Supplied material:

───

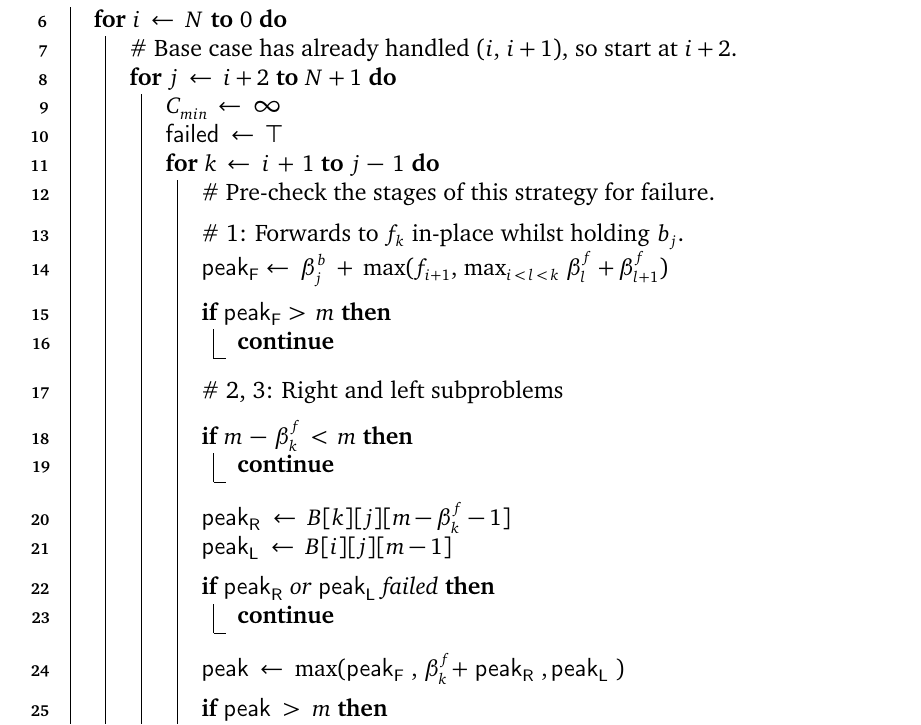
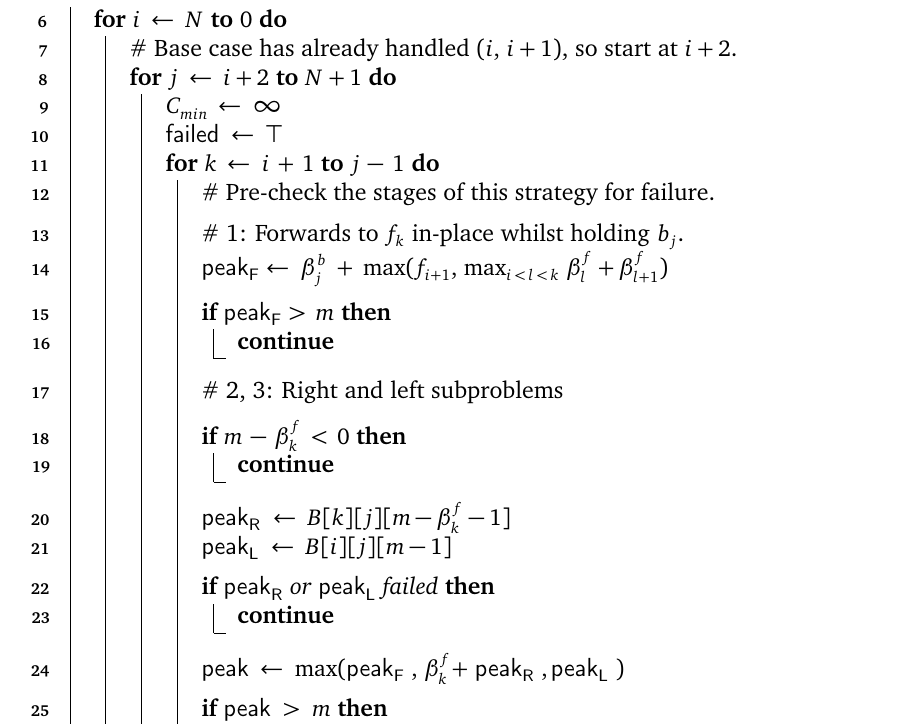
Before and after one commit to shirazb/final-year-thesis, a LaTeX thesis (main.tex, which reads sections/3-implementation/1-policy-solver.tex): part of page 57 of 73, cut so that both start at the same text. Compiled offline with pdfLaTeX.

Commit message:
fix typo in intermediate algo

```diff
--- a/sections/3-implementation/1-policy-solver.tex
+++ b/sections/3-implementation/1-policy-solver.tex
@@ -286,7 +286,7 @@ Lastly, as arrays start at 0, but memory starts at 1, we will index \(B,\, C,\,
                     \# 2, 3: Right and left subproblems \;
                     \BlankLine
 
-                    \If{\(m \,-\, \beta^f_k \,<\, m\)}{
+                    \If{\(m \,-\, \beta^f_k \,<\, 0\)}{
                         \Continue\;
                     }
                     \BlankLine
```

───

Required work:
Your copy should match the listing exactly, apart from the pictures it leaves out.

Answer to the exercise:
Before and after one commit to shirazb/final-year-thesis, a LaTeX thesis (main.tex, which reads sections/3-implementation/1-policy-solver.tex): part of page 57 of 73, cut so that both start at the same text. Compiled offline with pdfLaTeX.

Commit message:
fix typo in intermediate algo

```diff
--- a/sections/3-implementation/1-policy-solver.tex
+++ b/sections/3-implementation/1-policy-solver.tex
@@ -286,7 +286,7 @@ Lastly, as arrays start at 0, but memory starts at 1, we will index \(B,\, C,\,
                     \# 2, 3: Right and left subproblems \;
                     \BlankLine
 
-                    \If{\(m \,-\, \beta^f_k \,<\, m\)}{
+                    \If{\(m \,-\, \beta^f_k \,<\, 0\)}{
                         \Continue\;
                     }
                     \BlankLine
```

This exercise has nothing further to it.